Since the last time I’ve written about our small business research programs, there have been a lot of important changes as a result of the Congressional reauthorization that mandated Small Business Innovation Research (SBIR) and Small Business Technology Transfer (STTR) funding requirements through fiscal year 2017. The reauthorization includes changes that are intended to strengthen the SBIR and STTR programs’ outreach strategy, reporting mechanisms and small business eligibility requirements. We have been working diligently alongside the Small Business Administration to put these changes into effect for NIH, as described on the SBIR/STTR Reauthorization Act of 2011: NIH Implementation of Key Changes website. As the 2014 HHS-wide SBIR and STTR Omnibus solicitations were announced last week, I thought it would be good to highlight some of these important reforms.
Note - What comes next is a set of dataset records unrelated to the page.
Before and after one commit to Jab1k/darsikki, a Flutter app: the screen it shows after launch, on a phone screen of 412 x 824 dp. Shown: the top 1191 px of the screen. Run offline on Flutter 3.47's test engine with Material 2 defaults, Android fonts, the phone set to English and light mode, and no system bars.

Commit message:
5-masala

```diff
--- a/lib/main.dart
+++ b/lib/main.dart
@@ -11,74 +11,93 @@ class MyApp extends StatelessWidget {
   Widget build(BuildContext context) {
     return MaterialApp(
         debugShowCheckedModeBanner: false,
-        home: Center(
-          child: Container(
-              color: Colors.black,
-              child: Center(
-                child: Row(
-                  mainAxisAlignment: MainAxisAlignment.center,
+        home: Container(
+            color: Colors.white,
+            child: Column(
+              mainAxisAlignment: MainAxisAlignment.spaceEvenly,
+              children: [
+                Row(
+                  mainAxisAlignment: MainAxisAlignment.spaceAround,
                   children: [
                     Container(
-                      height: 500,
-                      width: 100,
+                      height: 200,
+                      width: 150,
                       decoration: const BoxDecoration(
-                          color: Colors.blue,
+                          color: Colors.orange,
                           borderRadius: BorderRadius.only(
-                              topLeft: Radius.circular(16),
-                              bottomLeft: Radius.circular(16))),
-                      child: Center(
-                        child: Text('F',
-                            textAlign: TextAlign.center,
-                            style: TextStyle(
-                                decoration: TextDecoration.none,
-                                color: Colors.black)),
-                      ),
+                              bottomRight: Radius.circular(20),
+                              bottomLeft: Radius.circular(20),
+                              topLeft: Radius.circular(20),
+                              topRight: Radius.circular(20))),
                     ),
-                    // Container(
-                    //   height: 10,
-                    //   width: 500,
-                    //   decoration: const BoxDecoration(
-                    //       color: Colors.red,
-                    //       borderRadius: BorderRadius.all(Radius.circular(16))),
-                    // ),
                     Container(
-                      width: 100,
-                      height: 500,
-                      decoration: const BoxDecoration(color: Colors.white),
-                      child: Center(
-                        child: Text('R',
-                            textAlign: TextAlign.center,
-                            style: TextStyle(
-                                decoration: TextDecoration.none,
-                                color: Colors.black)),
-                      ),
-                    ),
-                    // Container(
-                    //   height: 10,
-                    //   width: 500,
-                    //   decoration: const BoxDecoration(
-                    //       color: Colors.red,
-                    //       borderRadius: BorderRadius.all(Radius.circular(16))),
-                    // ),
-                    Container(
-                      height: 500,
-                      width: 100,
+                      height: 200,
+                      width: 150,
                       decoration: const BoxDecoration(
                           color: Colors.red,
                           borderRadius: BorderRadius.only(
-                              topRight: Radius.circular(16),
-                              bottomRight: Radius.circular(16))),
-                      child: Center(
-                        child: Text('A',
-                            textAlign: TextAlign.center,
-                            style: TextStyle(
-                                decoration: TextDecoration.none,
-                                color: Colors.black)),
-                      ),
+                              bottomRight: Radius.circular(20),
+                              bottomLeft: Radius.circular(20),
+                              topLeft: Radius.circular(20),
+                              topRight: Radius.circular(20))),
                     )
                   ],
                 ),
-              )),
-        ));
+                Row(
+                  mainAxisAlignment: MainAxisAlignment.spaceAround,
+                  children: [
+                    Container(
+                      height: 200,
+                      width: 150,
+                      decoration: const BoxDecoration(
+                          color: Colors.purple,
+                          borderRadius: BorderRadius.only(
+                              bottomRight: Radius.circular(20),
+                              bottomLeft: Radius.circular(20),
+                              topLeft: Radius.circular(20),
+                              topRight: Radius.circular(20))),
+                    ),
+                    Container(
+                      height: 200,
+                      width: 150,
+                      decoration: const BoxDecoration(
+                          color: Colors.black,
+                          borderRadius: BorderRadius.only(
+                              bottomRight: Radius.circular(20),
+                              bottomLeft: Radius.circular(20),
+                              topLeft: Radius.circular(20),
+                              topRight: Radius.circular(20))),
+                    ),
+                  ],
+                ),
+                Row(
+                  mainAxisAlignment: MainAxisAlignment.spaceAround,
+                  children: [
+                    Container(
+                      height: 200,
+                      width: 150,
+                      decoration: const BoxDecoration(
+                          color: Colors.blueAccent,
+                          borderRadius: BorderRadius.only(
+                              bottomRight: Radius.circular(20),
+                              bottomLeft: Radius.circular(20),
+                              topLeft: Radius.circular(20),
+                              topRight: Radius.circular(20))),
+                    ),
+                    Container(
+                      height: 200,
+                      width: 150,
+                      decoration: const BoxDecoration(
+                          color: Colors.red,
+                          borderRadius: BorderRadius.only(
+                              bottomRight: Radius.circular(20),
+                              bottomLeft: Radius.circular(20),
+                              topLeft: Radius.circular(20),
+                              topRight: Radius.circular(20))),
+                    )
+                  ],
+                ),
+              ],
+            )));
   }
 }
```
- Venture capital-backed companies: Small business concerns that are majority-owned by multiple venture capital operating companies, hedge funds and/or private equity firms can now apply to the NIH SBIR program.
- Switching between SBIR and STTR: Traditionally applicants with a Phase I STTR award or a Phase I SBIR award would only be able to move on to applying for a Phase II STTR or SBIR award respectively. However, they may now switch between the SBIR and STTR programs between Phases (I to II and II to IIB).
- Technical assistance programs: NIH has expanded the Niche Assessment Program for active Phase I awardees, and the Commercialization Assistance Program for Phase II awardees, to include both SBIR and STTR awardees.
- Increased outreach efforts: NIH funds biomedical research funding in all states. As part of the reauthorization requirements, NIH will continue targeting historically underserved geographical areas known as Institutional Development Award (IDeA) states, and populations, including women-owned small businesses (WOSB) and small disadvantaged business (SDB). NIH’s goal is to continue spreading awareness about the SBIR and STTR programs to these groups, and to increase the number and quality of their SBIR and STTR applications.
- New guidance on application submissions above the statutory hard budget caps: more information in Appendix A of the omnibus solicitation.
- Coming soon – direct SBIR phase II FOA: A funding announcement that permits direct SBIR Phase II applications will be coming soon – stay tuned to the NIH SBIR homepage and the SBIR/STTR listserv for details.
Small businesses are important for commercializing innovative medical technologies and these programs are one way which NIH supports them. The SBIR/STTR programs are unique in many ways – for example, the number of SBIR applications received over the past decade are a different picture than the overall rise in research project grant applications. But like all of our programs, the SBIR and STTR program application success rates declined in 2013. Review the NIH Data Book for more data or visit sbir.nih.gov, to learn more about the SBIR/STTR programs.